By Alex Kershaw
An officer and his unit experience the full scope of the Second World War.
So much ink and film has been expended in the service of the world’s largest conflagration that it’s a testament to the scale of the endeavor that 70 years later, stories of certain heroes have still gone untold. In The Liberator, best-selling historical writer Alex Kershaw recounts the 500-day odyssey of field officer Felix Sparks and his 157th infantry regiment of the 45th “Thunderbirds” division, from Gibraltar to the shores of Italy, up through Fortress Europe and through the gates of Dachau. Their story is almost a history of the American war experience in miniature, from the hard-charging enthusiasm of the initial landings to the clear-eyed horror of the liberation of the concentration camps. Sparks’s unit was the first to liberate Dachau, and Kershaw’s prose effectively evokes the stunned horror of the men in his command, and the blood-lust toward the SS men that followed. (Sparks had to regain control of the situation in order to stop a revenge-driven massacre.) This is an uncynical, patriotic look at our finest hour, perhaps in the literal sense of the first 60 minutes of liberation; when the emaciated inmates saw the green American helmets from their longhouse windows, they knew that freedom had arrived.
Among the Islands
By Tim Flannery
An eminent zoologist reports from his adventures through the South Pacific Islands.

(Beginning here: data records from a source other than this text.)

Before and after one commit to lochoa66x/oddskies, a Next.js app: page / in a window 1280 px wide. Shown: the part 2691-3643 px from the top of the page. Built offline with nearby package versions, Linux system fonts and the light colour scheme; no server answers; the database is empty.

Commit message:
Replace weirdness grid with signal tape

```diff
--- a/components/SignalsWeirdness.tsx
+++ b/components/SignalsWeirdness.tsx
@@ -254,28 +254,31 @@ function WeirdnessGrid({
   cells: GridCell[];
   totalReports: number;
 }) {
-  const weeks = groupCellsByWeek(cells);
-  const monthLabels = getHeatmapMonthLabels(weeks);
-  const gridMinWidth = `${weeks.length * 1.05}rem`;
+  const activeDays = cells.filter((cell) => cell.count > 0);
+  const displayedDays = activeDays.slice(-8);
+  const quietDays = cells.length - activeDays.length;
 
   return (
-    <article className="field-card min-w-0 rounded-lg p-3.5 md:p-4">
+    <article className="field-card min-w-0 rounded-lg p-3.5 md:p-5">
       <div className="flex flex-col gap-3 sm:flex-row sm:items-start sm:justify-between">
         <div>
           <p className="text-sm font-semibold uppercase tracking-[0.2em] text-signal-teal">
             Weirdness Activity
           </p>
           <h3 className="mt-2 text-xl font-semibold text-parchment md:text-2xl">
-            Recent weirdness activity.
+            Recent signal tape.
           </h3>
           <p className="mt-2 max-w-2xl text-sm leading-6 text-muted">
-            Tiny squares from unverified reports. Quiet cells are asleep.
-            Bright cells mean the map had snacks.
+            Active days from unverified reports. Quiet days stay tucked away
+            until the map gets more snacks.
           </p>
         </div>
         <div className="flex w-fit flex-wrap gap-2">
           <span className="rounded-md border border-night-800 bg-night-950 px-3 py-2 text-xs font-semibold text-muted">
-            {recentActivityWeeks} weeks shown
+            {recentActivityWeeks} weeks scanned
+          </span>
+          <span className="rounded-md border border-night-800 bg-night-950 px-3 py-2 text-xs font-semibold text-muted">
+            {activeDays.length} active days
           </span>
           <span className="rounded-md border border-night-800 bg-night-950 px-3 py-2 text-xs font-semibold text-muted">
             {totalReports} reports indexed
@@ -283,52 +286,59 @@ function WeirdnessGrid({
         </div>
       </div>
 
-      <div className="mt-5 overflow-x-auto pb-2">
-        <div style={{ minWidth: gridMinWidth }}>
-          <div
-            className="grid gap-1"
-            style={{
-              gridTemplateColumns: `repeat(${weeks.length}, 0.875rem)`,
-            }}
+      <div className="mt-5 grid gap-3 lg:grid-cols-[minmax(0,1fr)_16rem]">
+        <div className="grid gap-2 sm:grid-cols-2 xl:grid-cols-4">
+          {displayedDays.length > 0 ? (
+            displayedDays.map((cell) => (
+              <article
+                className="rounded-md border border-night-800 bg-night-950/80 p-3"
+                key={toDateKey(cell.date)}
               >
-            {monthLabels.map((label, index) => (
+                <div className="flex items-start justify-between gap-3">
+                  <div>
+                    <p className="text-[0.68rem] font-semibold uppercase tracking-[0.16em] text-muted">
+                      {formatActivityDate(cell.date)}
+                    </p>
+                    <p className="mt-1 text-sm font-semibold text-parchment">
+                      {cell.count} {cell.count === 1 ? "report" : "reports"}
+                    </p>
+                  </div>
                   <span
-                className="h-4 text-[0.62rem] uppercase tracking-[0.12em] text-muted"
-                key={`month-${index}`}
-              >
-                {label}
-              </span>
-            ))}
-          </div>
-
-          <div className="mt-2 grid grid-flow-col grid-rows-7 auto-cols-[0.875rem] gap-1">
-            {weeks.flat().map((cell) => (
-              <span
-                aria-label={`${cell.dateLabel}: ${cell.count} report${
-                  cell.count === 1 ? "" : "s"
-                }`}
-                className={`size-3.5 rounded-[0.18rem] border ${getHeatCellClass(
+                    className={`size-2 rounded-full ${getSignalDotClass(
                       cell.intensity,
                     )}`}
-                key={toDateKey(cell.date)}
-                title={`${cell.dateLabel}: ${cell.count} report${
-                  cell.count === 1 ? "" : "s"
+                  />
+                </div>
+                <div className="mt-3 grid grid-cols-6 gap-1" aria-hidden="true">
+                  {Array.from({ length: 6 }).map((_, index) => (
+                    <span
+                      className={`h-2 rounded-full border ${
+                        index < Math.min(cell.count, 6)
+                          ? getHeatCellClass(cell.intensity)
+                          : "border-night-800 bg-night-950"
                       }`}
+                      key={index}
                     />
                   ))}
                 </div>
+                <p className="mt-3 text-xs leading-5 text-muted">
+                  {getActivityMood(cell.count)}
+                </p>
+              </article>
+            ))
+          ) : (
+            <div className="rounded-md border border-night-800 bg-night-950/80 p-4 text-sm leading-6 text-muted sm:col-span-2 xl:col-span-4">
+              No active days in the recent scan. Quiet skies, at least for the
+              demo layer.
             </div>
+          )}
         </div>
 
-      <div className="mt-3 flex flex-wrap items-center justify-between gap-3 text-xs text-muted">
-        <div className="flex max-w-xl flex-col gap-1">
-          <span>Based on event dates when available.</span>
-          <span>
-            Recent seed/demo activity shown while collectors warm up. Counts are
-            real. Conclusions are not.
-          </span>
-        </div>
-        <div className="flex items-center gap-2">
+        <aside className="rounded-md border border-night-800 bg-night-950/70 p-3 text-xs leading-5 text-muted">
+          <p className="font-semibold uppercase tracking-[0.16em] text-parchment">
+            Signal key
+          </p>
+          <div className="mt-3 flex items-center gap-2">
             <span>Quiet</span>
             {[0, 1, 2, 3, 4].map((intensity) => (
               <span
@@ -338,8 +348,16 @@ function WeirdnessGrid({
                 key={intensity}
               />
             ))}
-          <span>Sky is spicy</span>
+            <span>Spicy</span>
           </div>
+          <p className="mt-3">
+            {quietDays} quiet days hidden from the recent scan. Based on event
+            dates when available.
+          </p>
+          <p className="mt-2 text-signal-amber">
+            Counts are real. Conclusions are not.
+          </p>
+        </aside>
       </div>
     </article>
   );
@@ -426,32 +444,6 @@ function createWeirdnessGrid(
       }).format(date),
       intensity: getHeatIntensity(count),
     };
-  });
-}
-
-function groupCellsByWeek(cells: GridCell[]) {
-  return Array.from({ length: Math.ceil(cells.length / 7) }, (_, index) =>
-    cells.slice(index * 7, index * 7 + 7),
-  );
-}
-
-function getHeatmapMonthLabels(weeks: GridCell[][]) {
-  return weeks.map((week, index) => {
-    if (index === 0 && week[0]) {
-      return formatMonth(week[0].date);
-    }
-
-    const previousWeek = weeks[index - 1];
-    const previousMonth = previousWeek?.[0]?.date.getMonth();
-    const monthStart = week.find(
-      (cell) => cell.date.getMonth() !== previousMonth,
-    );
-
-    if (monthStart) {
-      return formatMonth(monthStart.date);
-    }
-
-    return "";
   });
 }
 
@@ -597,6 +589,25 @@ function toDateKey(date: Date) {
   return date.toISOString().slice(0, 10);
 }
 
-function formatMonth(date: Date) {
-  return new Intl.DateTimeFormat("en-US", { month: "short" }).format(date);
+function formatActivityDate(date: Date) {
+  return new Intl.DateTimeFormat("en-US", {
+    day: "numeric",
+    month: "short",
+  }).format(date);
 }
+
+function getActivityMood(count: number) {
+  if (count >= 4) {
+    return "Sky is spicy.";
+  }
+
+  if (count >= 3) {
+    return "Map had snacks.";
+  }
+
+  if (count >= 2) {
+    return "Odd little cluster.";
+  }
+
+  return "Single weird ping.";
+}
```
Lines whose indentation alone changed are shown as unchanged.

Australian scientist and writer Tim Flannery is credited with discovering more species than Charles Darwin, but after reading his new book Among The Islands: Adventures In the Pacific, it’s clear this was hardly a monomaniacal goal, and more a byproduct of his wanderlust. In his chest beats the wayfaring heart of a discoverer, and in this book, which details his colorful adventures among the flora and fauna of the South Pacific Islands, he reminds us that even right here on Earth, incredible things are waiting to be known. From exploring dark caves full of gigantic bats to getting drunk on kava-filled coconuts with tribal chieftains, the book blurs the line between biology and anthropology, and shows how it’s hard to explore one without exploring the other. There are also engrossing digressions on the history of the various peoples he encounters, generally filled with the struggle for autonomy in the face of colonialism, but the book works best when Flannery describes what it feels like to encounter a new creature, as if reporting from another planet.